With Words, She Made a Difference

This week’s woman of peace is author Lydia Maria Child (1802-1880). One of the most influential American women writers from the 1820s through the 1860s she was a prolific author, a literary pioneer, and a tireless crusader and champion for America’s excluded groups. With words, she made a difference.  Early Life Born on February 11, 1802 in Medford, Massachusetts, she was the youngest of six children. Her father, Convers Francis, was stern and religiously orthodox. Susannah (Rand) Francis, her mother, was ill and distant. Her mother died when Lydia was twelve.  After her mother’s death, they sent Lydia to live with a married sister in Maine. Norridgewock, a frontier society, exposed Lydia to a small community of impoverished Abenaki and Penobscot Indians.  Lydia moved back to Massachusetts at nineteen. She lived with her brother Convers, a scholarly Unitarian minister.

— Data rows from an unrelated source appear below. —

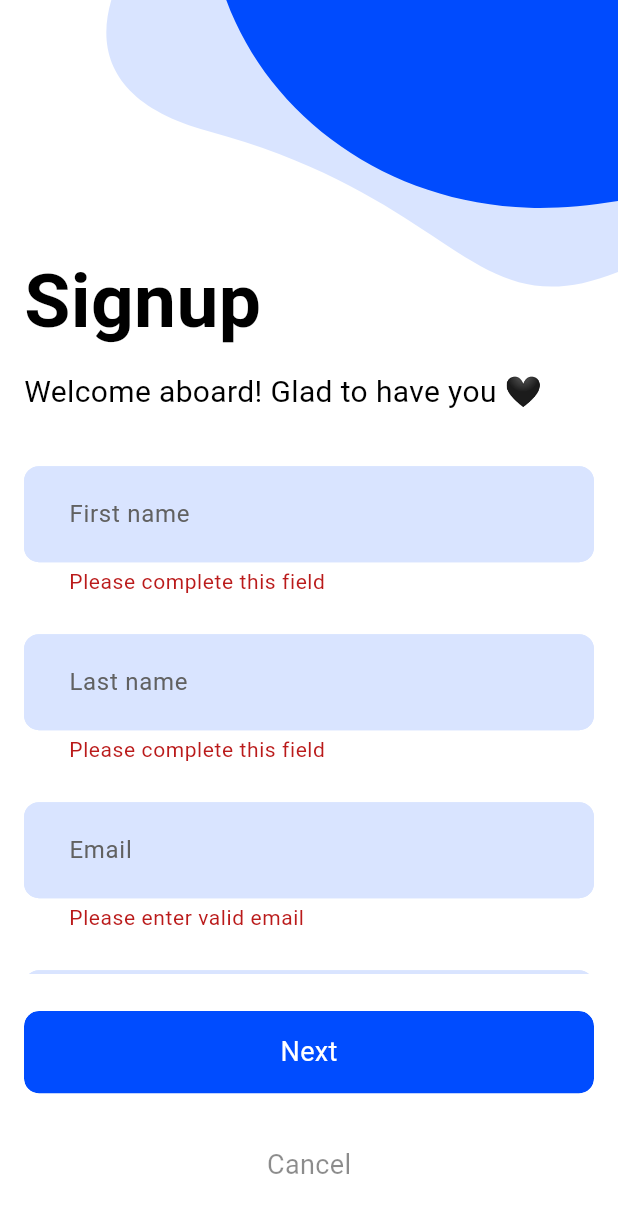
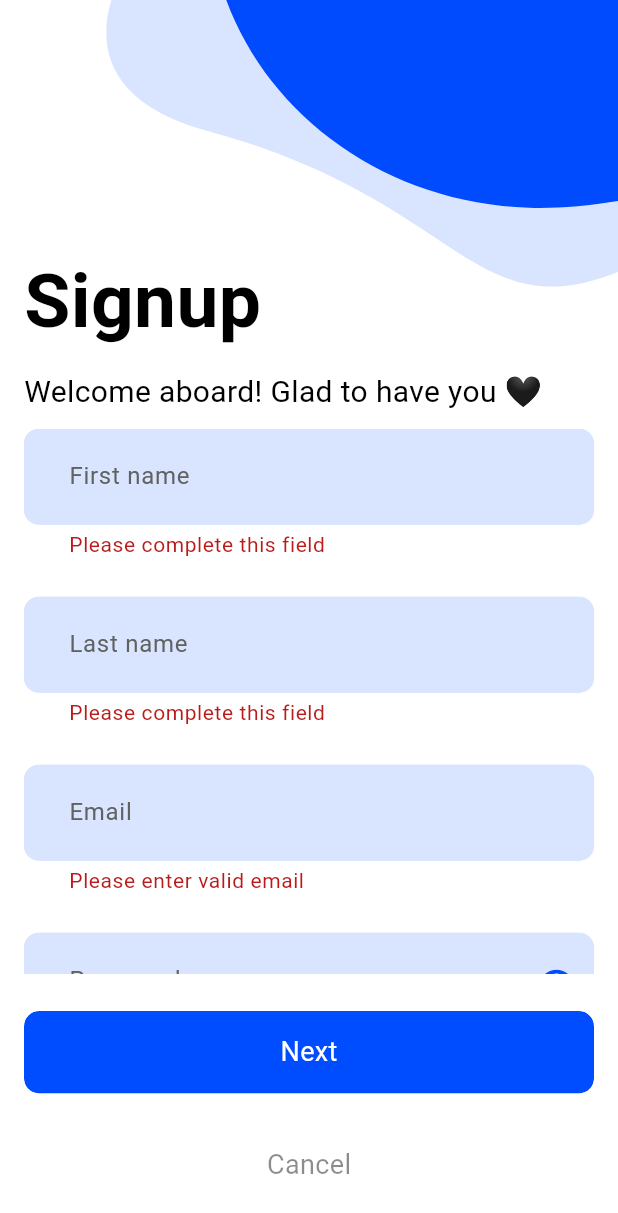
Before and after one commit to mananKoyawala/shoppe, a Flutter app: the SignupScreen screen opened by its route, after a tap on "Next", on a phone screen of 412 x 824 dp. Shown: the top 1213 px of the screen. Run offline on Flutter 3.47's test engine with Material 3 defaults, Android fonts, the phone set to English and light mode, and no system bars; our stand-ins replace dio, dots_indicator, flutter_dotenv, flutter_easyloading, flutter_svg, fluttertoast and 2 more; accounts and stored records are empty.

Commit message:
scroll form on error, date range and password criteria fixed

```diff
--- a/lib/core/package/PackageConstants.dart
+++ b/lib/core/package/PackageConstants.dart
@@ -3,8 +3,6 @@ import 'dart:developer';
 import 'package:flutter/foundation.dart';
 import 'package:flutter/material.dart';
 import 'package:fluttertoast/fluttertoast.dart';
-
-import '../../services/navigatorKey.dart';
 
 Color white = Colors.white;
 Color black = Colors.black;
@@ -229,14 +227,15 @@ MaterialColor createMaterialColor(Color color) {
   return MaterialColor(color.value, swatch);
 }
 
-showBottomSheets(Widget widget) {
+showBottomSheets(BuildContext context, Widget widget) {
   showModalBottomSheet(
     isScrollControlled: true,
     enableDrag: true,
+    backgroundColor: Colors.white,
     shape: const RoundedRectangleBorder(
       borderRadius: BorderRadius.vertical(top: Radius.circular(25)),
     ),
-    context: navigatorContext,
+    context: context,
     builder: (context) => widget,
   );
 }
--- a/lib/core/package/utils.dart
+++ b/lib/core/package/utils.dart
@@ -1,5 +1,6 @@
 import 'package:flutter/material.dart';
 import 'package:go_router/go_router.dart';
+import 'package:shoppe/core/package/package_export.dart';
 import 'package:shoppe/core/sharedpreferences/sharedpreferences.dart';
 import 'package:shoppe/models/user_profile_model.dart';
 import '../../services/navigatorKey.dart';
@@ -52,6 +53,52 @@ String maskPhone(String phone) {
   final first2 = phone.substring(0, 2);
   final last2 = phone.substring(phone.length - 2);
   return '$first2***$last2';
+}
+
+showPasswordCriteria(BuildContext context) {
+  showBottomSheets(
+    context,
+    Container(
+      padding: const EdgeInsets.symmetric(horizontal: 16),
+      child: Column(
+        mainAxisSize: MainAxisSize.min,
+        crossAxisAlignment: CrossAxisAlignment.start,
+        children: [
+          sizeH15(),
+          Align(
+            alignment: Alignment.center,
+            child: Container(
+              alignment: Alignment.center,
+              height: 5,
+              width: 100,
+              decoration: BoxDecoration(
+                color: Colors.grey,
+                borderRadius: radius(50),
+              ),
+            ),
+          ),
+          sizeH20(),
+          text(text: "Password requirements:", fontSize: 22, fontWeight: 7),
+          sizeH20(),
+          text(text: "Must be 6 to 10 characters long", fontSize: 18),
+          text(
+            text: "Must include at least one uppercase letter (A-Z)",
+            fontSize: 18,
+          ),
+          text(
+            text: "Must include at least one lowercase letter (a-z)",
+            fontSize: 18,
+          ),
+          text(text: "Must include at least one digit (0-9)", fontSize: 18),
+          text(
+            text: "Must include at least one special character (e.g., @,#,!)",
+            fontSize: 18,
+          ),
+          sizeH30(),
+        ],
+      ),
+    ),
+  );
 }
 
 Future<void> setUserPreferenceData(
--- a/lib/view/signin/signin_screen.dart
+++ b/lib/view/signin/signin_screen.dart
@@ -72,10 +72,24 @@ class SigninScreen extends StatelessWidget {
                             );
                           },
                         ),
+                        // Password requirements
+                        Row(
+                          mainAxisAlignment: MainAxisAlignment.end,
+                          children: [
+                            text(text: "Password requirements", fontSize: 16),
+                            iconButton(
+                              onTap: () => showPasswordCriteria(context),
+                              icon: Icon(
+                                Icons.info,
+                                color: AppColors.primaryColor,
+                              ),
+                            ),
+                          ],
+                        ),
                       ],
                     ),
                   ),
-                  sizeH50(),
+                  sizeH20(),
                   Visibility(
                     visible: MediaQuery.of(context).viewInsets.bottom == 0,
                     child: Column(
--- a/lib/view/signup/signup_screen.dart
+++ b/lib/view/signup/signup_screen.dart
@@ -39,6 +39,7 @@ class SignupScreen extends StatelessWidget {
                             child: Column(
                               children: [
                                 sizeH25(),
+                                Container(key: controller.group1),
                                 // First name
                                 textFormField(
                                   context: context,
@@ -46,7 +47,10 @@ class SignupScreen extends StatelessWidget {
                                   controller: controller.firstNameCtr,
                                   textInputType: TextInputType.text,
                                   funValidate:
-                                      (val) => controller.fieldIsRequired(val),
+                                      (val) => controller.fieldIsRequired(
+                                        val,
+                                        controller.scrollToGroup1,
+                                      ),
                                   hintText: AppStrings.firstName,
                                   scrollPadding: EdgeInsets.only(
                                     top:
@@ -67,7 +71,10 @@ class SignupScreen extends StatelessWidget {
                                   controller: controller.lastNameCtr,
                                   textInputType: TextInputType.text,
                                   funValidate:
-                                      (val) => controller.fieldIsRequired(val),
+                                      (val) => controller.fieldIsRequired(
+                                        val,
+                                        controller.scrollToGroup1,
+                                      ),
                                   hintText: AppStrings.lastName,
                                   scrollPadding: EdgeInsets.only(
                                     top:
@@ -80,8 +87,9 @@ class SignupScreen extends StatelessWidget {
                                         20.0,
                                   ),
                                 ),
+                                sizeH25(),
+                                Container(key: controller.group2),
                                 // Email
-                                sizeH25(),
                                 textFormField(
                                   context: context,
                                   theme: theme,
@@ -141,7 +149,24 @@ class SignupScreen extends StatelessWidget {
                                     );
                                   },
                                 ),
-                                sizeH25(),
+                                // Password requirements
+                                Row(
+                                  mainAxisAlignment: MainAxisAlignment.end,
+                                  children: [
+                                    text(
+                                      text: "Password requirements",
+                                      fontSize: 16,
+                                    ),
+                                    iconButton(
+                                      onTap:
+                                          () => showPasswordCriteria(context),
+                                      icon: Icon(
+                                        Icons.info,
+                                        color: AppColors.primaryColor,
+                                      ),
+                                    ),
+                                  ],
+                                ),
                                 // Confirm password
                                 Consumer<SignupViewModel>(
                                   builder: (context, value, child) {
@@ -184,6 +209,7 @@ class SignupScreen extends StatelessWidget {
                                   },
                                 ),
                                 sizeH25(),
+                                Container(key: controller.group3),
                                 // Phone number
                                 textFormField(
                                   context: context,
@@ -302,6 +328,8 @@ class SignupScreen extends StatelessWidget {
                                   },
                                 ),
                                 sizeH25(),
+                                Container(key: controller.group4),
+
                                 // Country name
                                 textFormField(
                                   context: context,
@@ -309,7 +337,10 @@ class SignupScreen extends StatelessWidget {
                                   controller: controller.countryCtr,
                                   textInputType: TextInputType.text,
                                   funValidate:
-                                      (val) => controller.fieldIsRequired(val),
+                                      (val) => controller.fieldIsRequired(
+                                        val,
+                                        controller.scrollToGroup4,
+                                      ),
                                   hintText: AppStrings.country,
                                   scrollPadding: EdgeInsets.only(
                                     top:
@@ -330,7 +361,10 @@ class SignupScreen extends StatelessWidget {
                                   controller: controller.stateCtr,
                                   textInputType: TextInputType.text,
                                   funValidate:
-                                      (val) => controller.fieldIsRequired(val),
+                                      (val) => controller.fieldIsRequired(
+                                        val,
+                                        controller.scrollToGroup4,
+                                      ),
                                   hintText: AppStrings.state,
                                   scrollPadding: EdgeInsets.only(
                                     top:
@@ -344,6 +378,7 @@ class SignupScreen extends StatelessWidget {
                                   ),
                                 ),
                                 sizeH25(),
+                                Container(key: controller.group5),
                                 // City name
                                 textFormField(
                                   context: context,
@@ -351,7 +386,10 @@ class SignupScreen extends StatelessWidget {
                                   controller: controller.cityCtr,
                                   textInputType: TextInputType.text,
                                   funValidate:
-                                      (val) => controller.fieldIsRequired(val),
+                                      (val) => controller.fieldIsRequired(
+                                        val,
+                                        controller.scrollToGroup5,
+                                      ),
                                   hintText: AppStrings.city,
                                   scrollPadding: EdgeInsets.only(
                                     top:
@@ -373,7 +411,10 @@ class SignupScreen extends StatelessWidget {
                                   controller: controller.addressCtr,
                                   textInputType: TextInputType.text,
                                   funValidate:
-                                      (val) => controller.fieldIsRequired(val),
+                                      (val) => controller.fieldIsRequired(
+                                        val,
+                                        controller.scrollToGroup5,
+                                      ),
                                   hintText: AppStrings.address,
                                   scrollPadding: EdgeInsets.only(
                                     top:
@@ -387,6 +428,7 @@ class SignupScreen extends StatelessWidget {
                                   ),
                                 ),
                                 sizeH25(),
+                                Container(key: controller.group6),
                                 // DOB
                                 textFormField(
                                   onTap: () => controller.pickDate(context),
@@ -396,7 +438,10 @@ class SignupScreen extends StatelessWidget {
                                   controller: controller.dobCtr,
                                   textInputType: TextInputType.text,
                                   funValidate:
-                                      (val) => controller.fieldIsRequired(val),
+                                      (val) => controller.fieldIsRequired(
+                                        val,
+                                        controller.scrollToGroup6,
+                                      ),
                                   hintText: AppStrings.dob,
                                   suffixIcon: Icon(
                                     Icons.date_range,
--- a/lib/viewmodels/signup_viewmodel.dart
+++ b/lib/viewmodels/signup_viewmodel.dart
@@ -13,6 +13,22 @@ class SignupViewModel extends ChangeNotifier {
     selectedGender = value;
     notifyListeners();
   }
+
+  // * scroll form to error
+  final ScrollController scrollController = ScrollController();
+  final group1 = GlobalKey<FormState>();
+  final group2 = GlobalKey<FormState>();
+  final group3 = GlobalKey<FormState>();
+  final group4 = GlobalKey<FormState>();
+  final group5 = GlobalKey<FormState>();
+  final group6 = GlobalKey<FormState>();
+
+  bool group1Flag = false;
+  bool group2Flag = false;
+  bool group3Flag = false;
+  bool group4Flag = false;
+  bool group5Flag = false;
+  bool group6Flag = false;
 
   final formKey = GlobalKey<FormState>();
   final firstNameCtr = TextEditingController();
@@ -33,13 +49,17 @@ class SignupViewModel extends ChangeNotifier {
   Future<void> pickDate(BuildContext context) async {
     DateTime? pickedDate = await showDatePicker(
       context: context,
-      initialDate: DateTime.now(), // Default to today
+      // initialDate: DateTime.now(), // Default to today
       firstDate: DateTime(
         2000,
         1,
         1,
       ), // Adjust as needed (earliest selectable date)
-      lastDate: DateTime.now(), // Restrict to today (cannot pick future dates)
+      lastDate: DateTime(
+        2009,
+        12,
+        31,
+      ), // Restrict to today (cannot pick future dates)
     );
 
     if (pickedDate != null) {
@@ -117,6 +137,8 @@ class SignupViewModel extends ChangeNotifier {
       }
 
       AppLoader.dismissLoader();
+    } else {
+      resetFlags();
     }
   }
 
@@ -141,12 +163,14 @@ class SignupViewModel extends ChangeNotifier {
     pincodeCtr.clear();
     passwordCtr.clear();
     confirmPwdCtr.clear();
+    resetFlags();
   }
 
   // * validation
 
-  fieldIsRequired(String? val) {
+  fieldIsRequired(String? val, VoidCallback fn) {
     if (val == null || val.isEmpty) {
+      fn();
       return AppStrings.err_field_required;
     }
     return null;
@@ -154,6 +178,7 @@ class SignupViewModel extends ChangeNotifier {
 
   validateEmail(String? val) {
     if (val == null || !val.validEmail) {
+      scrollToGroup2();
       return AppStrings.err_email;
     }
     return null;
@@ -161,6 +186,7 @@ class SignupViewModel extends ChangeNotifier {
 
   validatePassword(String? val) {
     if (val == null || !val.validatePassword) {
+      scrollToGroup2();
       return AppStrings.err_password;
     }
     return null;
@@ -170,6 +196,7 @@ class SignupViewModel extends ChangeNotifier {
     if (passwordCtr.text.isEmpty) {
       return null;
     } else if (val == null || val != passwordCtr.text) {
+      scrollToGroup2();
       return AppStrings.err_confrim_password;
     }
     return null;
@@ -177,6 +204,7 @@ class SignupViewModel extends ChangeNotifier {
 
   validatePincode(String? val) {
     if (val == null || !val.validatePincode) {
+      scrollToGroup6();
       return AppStrings.err_pin_code;
     }
     return null;
@@ -184,6 +212,7 @@ class SignupViewModel extends ChangeNotifier {
 
   validatePhonenumber(String? val) {
     if (val == null || !val.validatePhoneNumber) {
+      scrollToGroup3();
       return AppStrings.err_phone_number;
     }
     return null;
@@ -191,6 +220,7 @@ class SignupViewModel extends ChangeNotifier {
 
   validateGenderSelected(String? val) {
     if (val == null || val.isEmpty) {
+      scrollToGroup3();
       return AppStrings.err_select_gender;
     }
     return null;
@@ -205,4 +235,96 @@ class SignupViewModel extends ChangeNotifier {
     isObsecureConPwd = !isObsecureConPwd;
     notifyListeners();
   }
+
+  void scrollToGroup1() {
+    group1Flag = true;
+    if (group1Flag &&
+        !group2Flag &&
+        !group3Flag &&
+        !group4Flag &&
+        !group5Flag &&
+        !group6Flag) {
+      scroll(group1);
+    }
+  }
+
+  void scrollToGroup2() {
+    group2Flag = true;
+    if (!group1Flag &&
+        group2Flag &&
+        !group3Flag &&
+        !group4Flag &&
+        !group5Flag &&
+        !group6Flag) {
+      scroll(group2);
+    }
+  }
+
+  void scrollToGroup3() {
+    group3Flag = true;
+    if (!group1Flag &&
+        !group2Flag &&
+        group3Flag &&
+        !group4Flag &&
+        !group5Flag &&
+        !group6Flag) {
+      scroll(group3);
+    }
+  }
+
+  void scrollToGroup4() {
+    group4Flag = true;
+    if (!group1Flag &&
+        !group2Flag &&
+        !group3Flag &&
+        group4Flag &&
+        !group5Flag &&
+        !group6Flag) {
+      scroll(group4);
+    }
+  }
+
+  void scrollToGroup5() {
+    group5Flag = true;
+    if (!group1Flag &&
+        !group2Flag &&
+        !group3Flag &&
+        !group4Flag &&
+        group5Flag &&
+        !group6Flag) {
+      scroll(group5);
+    }
+  }
+
+  void scrollToGroup6() {
+    group6Flag = true;
+    if (!group1Flag &&
+        !group2Flag &&
+        !group3Flag &&
+        !group4Flag &&
+        !group5Flag &&
+        group6Flag) {
+      scroll(group6);
+    }
+  }
+
+  scroll(GlobalKey<FormState> key) {
+    Future.delayed(Duration(milliseconds: 200), () {
+      Scrollable.ensureVisible(
+        key.currentContext!,
+        duration: Duration(milliseconds: 200),
+        alignment: 0,
+        curve: Curves.easeInOut,
+      );
+    });
+  }
+
+  void resetFlags() {
+    group1Flag = false;
+    group2Flag = false;
+    group3Flag = false;
+    group4Flag = false;
+    group5Flag = false;
+    group6Flag = false;
+  }
 }
```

Her brother guided her education in literary masters such as Homer and Milton. She reportedly hated the name Lydia. So when she converted to Unitarism and was re-baptised, she gave herself the name of Maria. She chose to go by Maria  (Ma-RYE-a) from then on. Early Career Lydia read an article in the North American Review discussing the field offered to the novelist by early New England history. That […]

Not My Usual Friday Post

This isn’t my usual Friday post, but this has been an unusual past 24 hours. And, since I’m a last minute writer, there’s a certain price to be paid. But, I hope you don’t mind. I know I don’t.  I took C, my ten-year-old grandson, to see the live action Lion King yesterday afternoon. We enjoyed the movie.  C liked it better than the original because it looked so realistic.  I took C home and settled in behind my computer to write my blog post. But moments later, I received a text from my daughter-in-law. My grandson, scheduled to be born by induction on Monday, decided he didn’t want to wait. She’d been having contractions every five minutes for the past two hours. They were getting stronger and stronger. And, of course, this was at 5 pm. The doctor’s office was closed. Her husband, my son, was at work more than an hour away. Could I help her? You betcha! By the time I drove the two minutes to their house, her contractions were less than five minutes apart. I took her to the hospital. C came with us. During the process of checking in, her water broke. We texted my son who […]